TASK TO COMPLETE: Find the lines below holding the word "reading" and copy each of them.

DATA SUPPLIED:
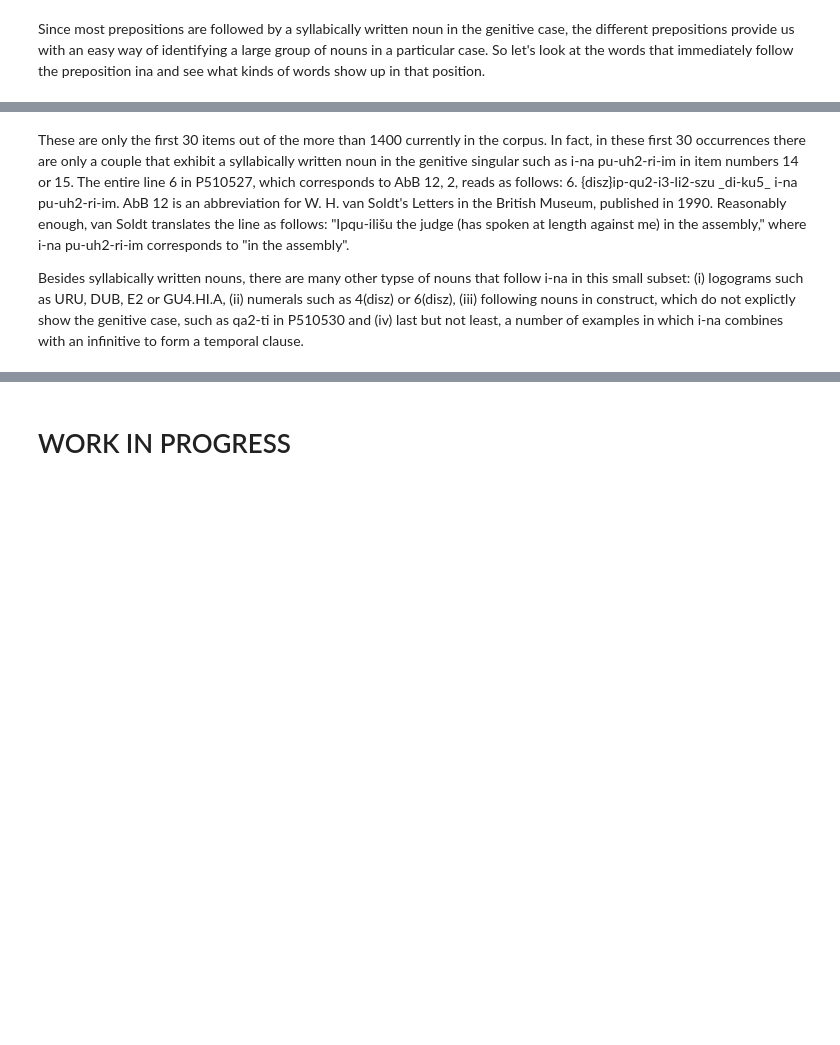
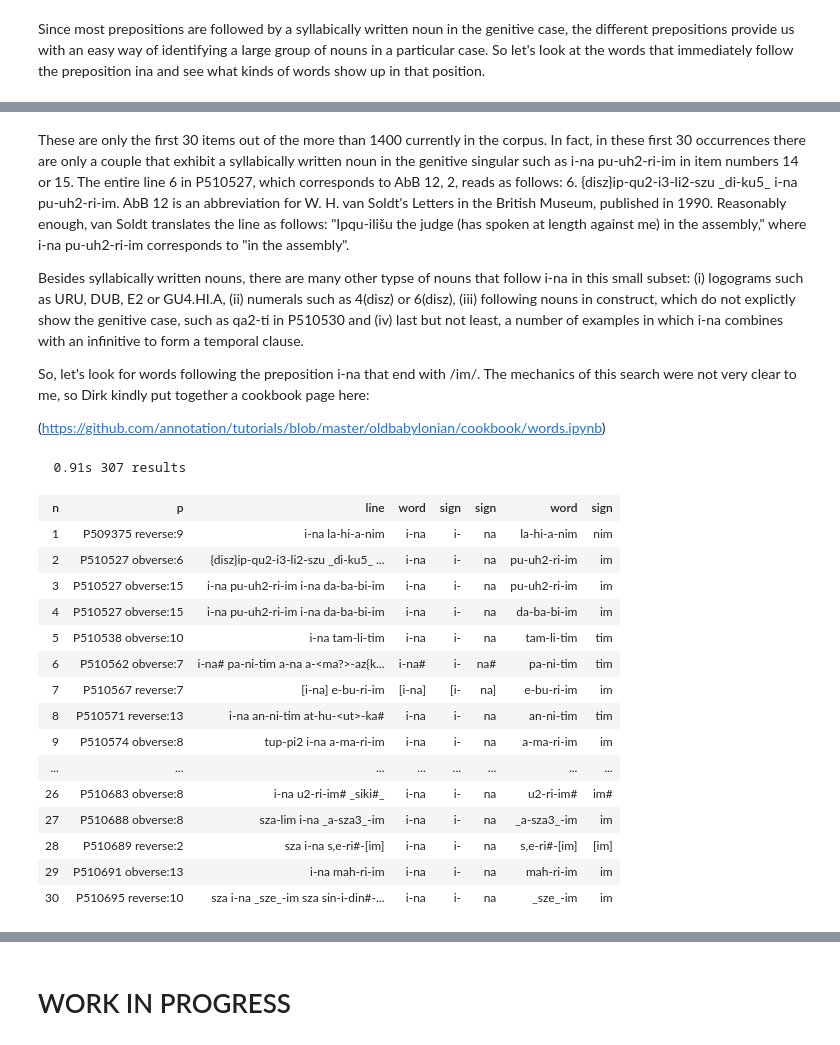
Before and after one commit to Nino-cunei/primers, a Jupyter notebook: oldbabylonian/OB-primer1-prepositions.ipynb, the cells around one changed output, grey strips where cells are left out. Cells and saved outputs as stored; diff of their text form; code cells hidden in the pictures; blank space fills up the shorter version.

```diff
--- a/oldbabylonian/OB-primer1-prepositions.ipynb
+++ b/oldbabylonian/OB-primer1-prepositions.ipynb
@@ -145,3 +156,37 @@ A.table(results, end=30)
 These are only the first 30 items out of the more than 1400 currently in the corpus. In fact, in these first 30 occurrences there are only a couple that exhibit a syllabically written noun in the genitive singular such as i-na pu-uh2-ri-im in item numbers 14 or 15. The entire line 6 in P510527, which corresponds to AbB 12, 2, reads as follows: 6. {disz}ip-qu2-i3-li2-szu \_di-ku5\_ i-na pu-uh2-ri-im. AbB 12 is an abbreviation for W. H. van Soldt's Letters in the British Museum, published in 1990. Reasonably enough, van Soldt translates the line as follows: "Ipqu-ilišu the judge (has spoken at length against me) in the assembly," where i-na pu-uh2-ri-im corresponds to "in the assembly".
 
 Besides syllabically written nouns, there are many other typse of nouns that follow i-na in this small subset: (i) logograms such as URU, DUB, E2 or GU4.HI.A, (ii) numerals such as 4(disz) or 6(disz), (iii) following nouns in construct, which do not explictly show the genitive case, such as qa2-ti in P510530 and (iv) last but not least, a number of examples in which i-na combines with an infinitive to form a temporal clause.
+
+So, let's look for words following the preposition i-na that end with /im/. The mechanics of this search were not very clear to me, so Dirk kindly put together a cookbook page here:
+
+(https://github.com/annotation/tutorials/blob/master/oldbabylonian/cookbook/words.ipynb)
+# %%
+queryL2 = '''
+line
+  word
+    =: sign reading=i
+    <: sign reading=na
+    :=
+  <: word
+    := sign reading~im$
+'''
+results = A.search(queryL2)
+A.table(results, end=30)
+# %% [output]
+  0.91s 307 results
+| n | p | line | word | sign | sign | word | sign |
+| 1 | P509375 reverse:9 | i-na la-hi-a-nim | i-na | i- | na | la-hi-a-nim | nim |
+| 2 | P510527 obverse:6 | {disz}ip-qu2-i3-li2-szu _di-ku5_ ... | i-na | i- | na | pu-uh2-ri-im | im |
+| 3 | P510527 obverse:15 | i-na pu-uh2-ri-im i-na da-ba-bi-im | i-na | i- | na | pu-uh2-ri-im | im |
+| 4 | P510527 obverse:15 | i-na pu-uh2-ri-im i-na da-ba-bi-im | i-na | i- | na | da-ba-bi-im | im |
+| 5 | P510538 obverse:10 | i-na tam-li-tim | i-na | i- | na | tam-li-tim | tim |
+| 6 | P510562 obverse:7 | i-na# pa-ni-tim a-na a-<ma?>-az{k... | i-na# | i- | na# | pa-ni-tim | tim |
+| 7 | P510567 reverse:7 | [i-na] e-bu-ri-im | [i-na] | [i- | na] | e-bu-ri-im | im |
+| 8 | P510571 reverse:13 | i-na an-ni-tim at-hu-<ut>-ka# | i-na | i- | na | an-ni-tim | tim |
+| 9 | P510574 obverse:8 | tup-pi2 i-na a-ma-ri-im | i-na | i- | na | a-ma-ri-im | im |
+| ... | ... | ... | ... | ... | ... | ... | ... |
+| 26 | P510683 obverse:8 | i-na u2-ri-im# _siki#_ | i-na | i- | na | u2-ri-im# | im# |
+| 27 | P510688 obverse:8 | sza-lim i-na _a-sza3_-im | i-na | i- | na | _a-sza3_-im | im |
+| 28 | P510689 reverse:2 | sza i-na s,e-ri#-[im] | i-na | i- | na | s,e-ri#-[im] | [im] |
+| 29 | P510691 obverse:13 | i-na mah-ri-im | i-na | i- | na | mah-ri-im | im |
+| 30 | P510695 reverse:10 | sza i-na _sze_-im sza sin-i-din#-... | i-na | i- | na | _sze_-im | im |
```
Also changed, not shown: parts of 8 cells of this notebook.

SOLUTION:
+    =: sign reading=i
+    <: sign reading=na
+    := sign reading~im$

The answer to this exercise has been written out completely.